TO DO ▸ Could you return every record below word for word, leaving out the pictures?

★ ★ ★

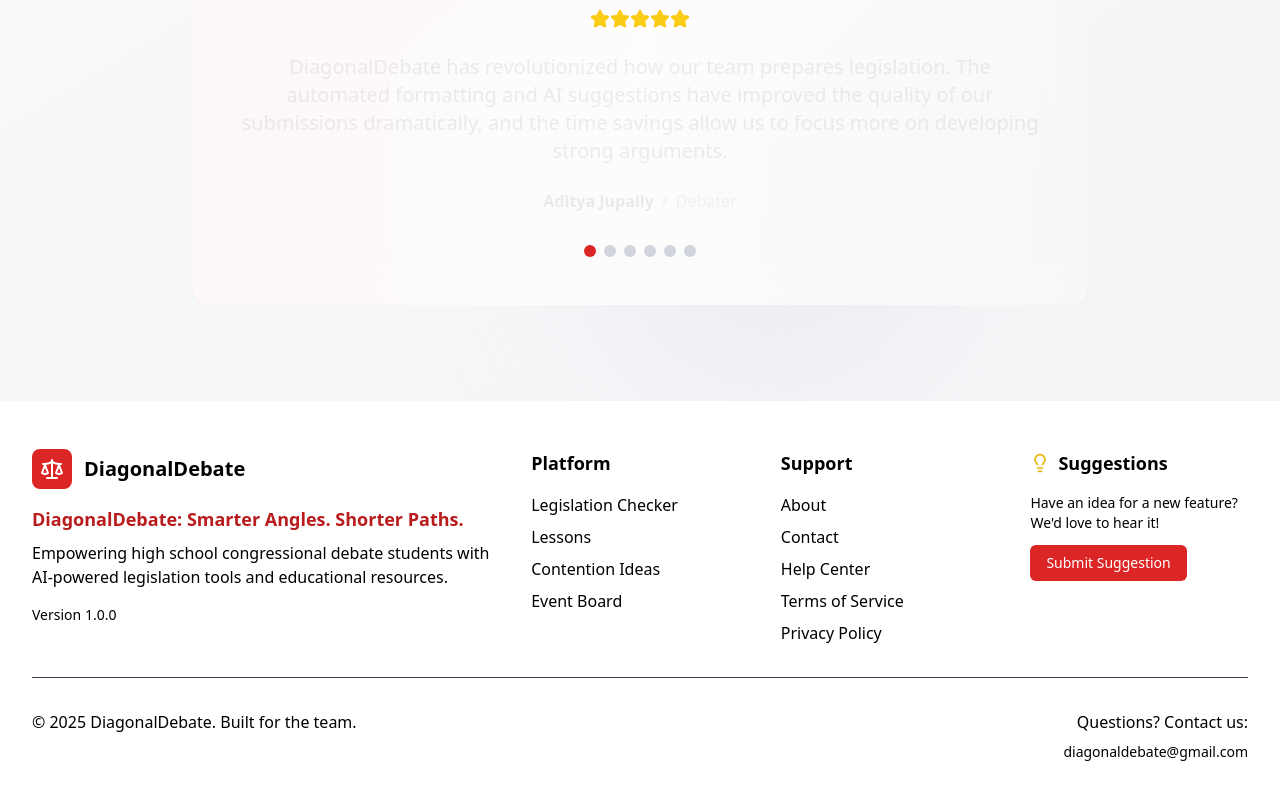
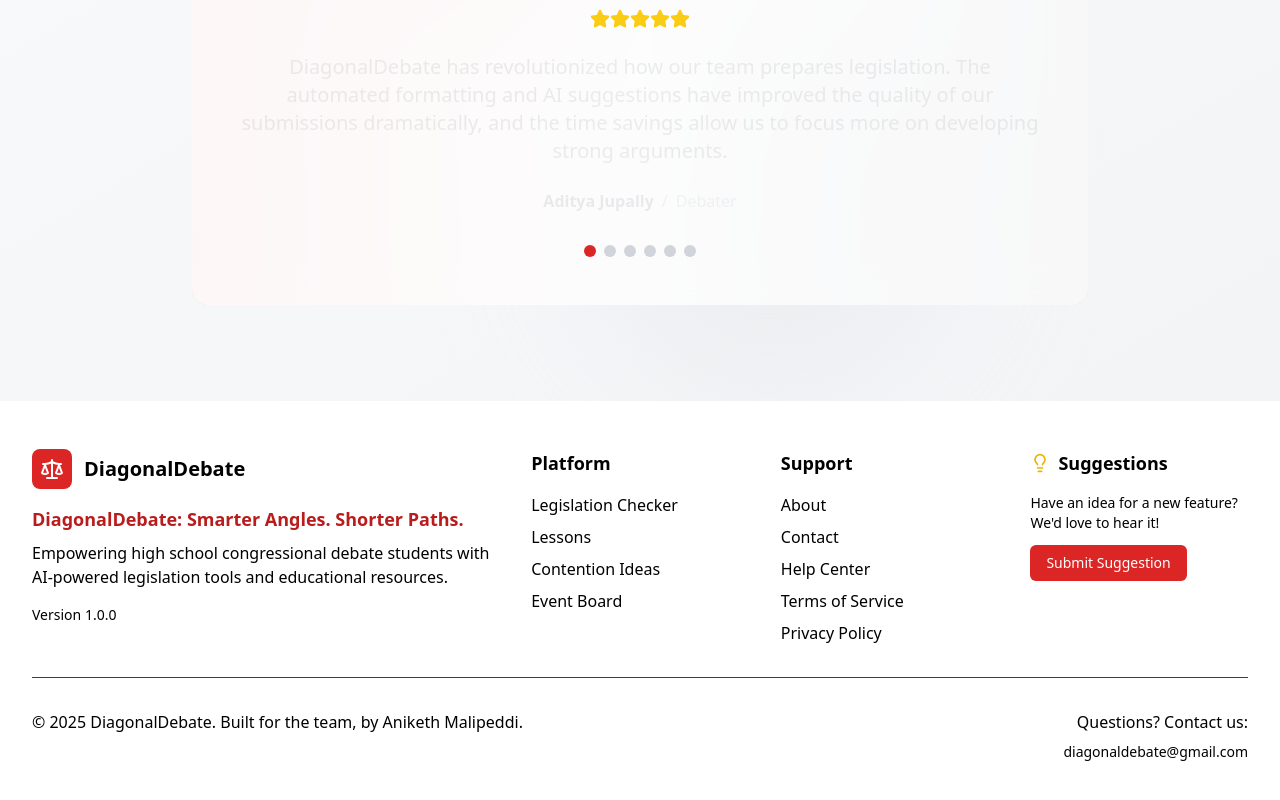
Before and after one commit to anikethmalipeddi/DiagonalDebate, a Next.js app in the folder diagonal-debate/: page / in a window 1280 px wide. Shown: the part 2529-3329 px from the top of the page. Built offline with nearby package versions, Linux system fonts and the light colour scheme; no server answers.

Commit message:
feat: add Aniketh Malipeddi to footer copyright

```diff
--- a/diagonal-debate/components/footer.tsx
+++ b/diagonal-debate/components/footer.tsx
@@ -98,7 +98,7 @@ export function Footer() {
         <div className="border-t border-gray-700 mt-8 pt-8">
           <div className="grid grid-cols-1 md:grid-cols-2 gap-8">
             <div className="text-center md:text-left">
-              <p className="text-black-300">© 2025 DiagonalDebate. Built for the team.</p>
+              <p className="text-black-300">© 2025 DiagonalDebate. Built for the team, by Aniketh Malipeddi.</p>
             </div>
             <div className="text-center md:text-right">
               <p className="text-black-300 mb-2">Questions? Contact us:</p>
```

★ ★ ★

EXPECTED OUTPUT ▸
Before and after one commit to anikethmalipeddi/DiagonalDebate, a Next.js app in the folder diagonal-debate/: page / in a window 1280 px wide. Shown: the part 2529-3329 px from the top of the page. Built offline with nearby package versions, Linux system fonts and the light colour scheme; no server answers.

Commit message:
feat: add Aniketh Malipeddi to footer copyright

```diff
--- a/diagonal-debate/components/footer.tsx
+++ b/diagonal-debate/components/footer.tsx
@@ -98,7 +98,7 @@ export function Footer() {
         <div className="border-t border-gray-700 mt-8 pt-8">
           <div className="grid grid-cols-1 md:grid-cols-2 gap-8">
             <div className="text-center md:text-left">
-              <p className="text-black-300">© 2025 DiagonalDebate. Built for the team.</p>
+              <p className="text-black-300">© 2025 DiagonalDebate. Built for the team, by Aniketh Malipeddi.</p>
             </div>
             <div className="text-center md:text-right">
               <p className="text-black-300 mb-2">Questions? Contact us:</p>
```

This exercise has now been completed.